▶ _Action item_
What you return should match the records below exactly.

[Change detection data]
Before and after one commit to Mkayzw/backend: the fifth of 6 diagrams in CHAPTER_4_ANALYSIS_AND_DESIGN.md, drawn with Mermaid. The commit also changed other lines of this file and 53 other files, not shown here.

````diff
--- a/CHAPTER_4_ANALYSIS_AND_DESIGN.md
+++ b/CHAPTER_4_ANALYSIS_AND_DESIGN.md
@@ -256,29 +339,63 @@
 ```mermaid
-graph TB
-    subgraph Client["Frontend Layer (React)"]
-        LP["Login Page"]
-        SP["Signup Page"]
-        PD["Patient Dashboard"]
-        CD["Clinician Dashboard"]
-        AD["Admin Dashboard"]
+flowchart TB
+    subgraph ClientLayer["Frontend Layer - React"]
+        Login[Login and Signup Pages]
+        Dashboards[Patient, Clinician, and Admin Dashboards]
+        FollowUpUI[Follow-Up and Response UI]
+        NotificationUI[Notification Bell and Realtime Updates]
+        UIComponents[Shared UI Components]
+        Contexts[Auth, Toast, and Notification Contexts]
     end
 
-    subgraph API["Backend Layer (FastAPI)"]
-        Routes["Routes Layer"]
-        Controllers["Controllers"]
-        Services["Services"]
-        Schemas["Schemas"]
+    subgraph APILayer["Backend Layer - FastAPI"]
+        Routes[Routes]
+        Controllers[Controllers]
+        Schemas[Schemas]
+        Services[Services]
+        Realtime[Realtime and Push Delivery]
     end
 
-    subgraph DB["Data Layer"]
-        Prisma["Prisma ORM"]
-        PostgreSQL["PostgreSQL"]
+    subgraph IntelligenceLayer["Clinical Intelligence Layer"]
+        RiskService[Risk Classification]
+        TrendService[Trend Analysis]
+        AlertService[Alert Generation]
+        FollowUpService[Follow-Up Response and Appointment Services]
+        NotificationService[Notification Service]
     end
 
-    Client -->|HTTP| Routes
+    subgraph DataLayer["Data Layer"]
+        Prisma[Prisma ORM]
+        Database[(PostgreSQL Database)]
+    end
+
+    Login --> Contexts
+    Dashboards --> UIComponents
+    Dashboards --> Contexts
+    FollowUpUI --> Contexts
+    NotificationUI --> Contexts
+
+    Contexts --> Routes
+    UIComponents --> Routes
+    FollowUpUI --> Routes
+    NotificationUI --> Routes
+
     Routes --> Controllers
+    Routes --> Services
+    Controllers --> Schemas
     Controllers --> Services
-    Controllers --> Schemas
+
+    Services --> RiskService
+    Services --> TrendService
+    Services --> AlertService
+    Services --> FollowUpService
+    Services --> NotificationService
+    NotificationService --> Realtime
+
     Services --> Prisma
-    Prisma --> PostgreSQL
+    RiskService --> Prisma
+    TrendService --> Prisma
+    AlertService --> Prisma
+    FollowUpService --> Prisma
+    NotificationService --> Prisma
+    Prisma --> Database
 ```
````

▶ _Exercise result_
Before and after one commit to Mkayzw/backend: the fifth of 6 diagrams in CHAPTER_4_ANALYSIS_AND_DESIGN.md, drawn with Mermaid. The commit also changed other lines of this file and 53 other files, not shown here.

````diff
--- a/CHAPTER_4_ANALYSIS_AND_DESIGN.md
+++ b/CHAPTER_4_ANALYSIS_AND_DESIGN.md
@@ -256,29 +339,63 @@
 ```mermaid
-graph TB
-    subgraph Client["Frontend Layer (React)"]
-        LP["Login Page"]
-        SP["Signup Page"]
-        PD["Patient Dashboard"]
-        CD["Clinician Dashboard"]
-        AD["Admin Dashboard"]
+flowchart TB
+    subgraph ClientLayer["Frontend Layer - React"]
+        Login[Login and Signup Pages]
+        Dashboards[Patient, Clinician, and Admin Dashboards]
+        FollowUpUI[Follow-Up and Response UI]
+        NotificationUI[Notification Bell and Realtime Updates]
+        UIComponents[Shared UI Components]
+        Contexts[Auth, Toast, and Notification Contexts]
     end
 
-    subgraph API["Backend Layer (FastAPI)"]
-        Routes["Routes Layer"]
-        Controllers["Controllers"]
-        Services["Services"]
-        Schemas["Schemas"]
+    subgraph APILayer["Backend Layer - FastAPI"]
+        Routes[Routes]
+        Controllers[Controllers]
+        Schemas[Schemas]
+        Services[Services]
+        Realtime[Realtime and Push Delivery]
     end
 
-    subgraph DB["Data Layer"]
-        Prisma["Prisma ORM"]
-        PostgreSQL["PostgreSQL"]
+    subgraph IntelligenceLayer["Clinical Intelligence Layer"]
+        RiskService[Risk Classification]
+        TrendService[Trend Analysis]
+        AlertService[Alert Generation]
+        FollowUpService[Follow-Up Response and Appointment Services]
+        NotificationService[Notification Service]
     end
 
-    Client -->|HTTP| Routes
+    subgraph DataLayer["Data Layer"]
+        Prisma[Prisma ORM]
+        Database[(PostgreSQL Database)]
+    end
+
+    Login --> Contexts
+    Dashboards --> UIComponents
+    Dashboards --> Contexts
+    FollowUpUI --> Contexts
+    NotificationUI --> Contexts
+
+    Contexts --> Routes
+    UIComponents --> Routes
+    FollowUpUI --> Routes
+    NotificationUI --> Routes
+
     Routes --> Controllers
+    Routes --> Services
+    Controllers --> Schemas
     Controllers --> Services
-    Controllers --> Schemas
+
+    Services --> RiskService
+    Services --> TrendService
+    Services --> AlertService
+    Services --> FollowUpService
+    Services --> NotificationService
+    NotificationService --> Realtime
+
     Services --> Prisma
-    Prisma --> PostgreSQL
+    RiskService --> Prisma
+    TrendService --> Prisma
+    AlertService --> Prisma
+    FollowUpService --> Prisma
+    NotificationService --> Prisma
+    Prisma --> Database
 ```
````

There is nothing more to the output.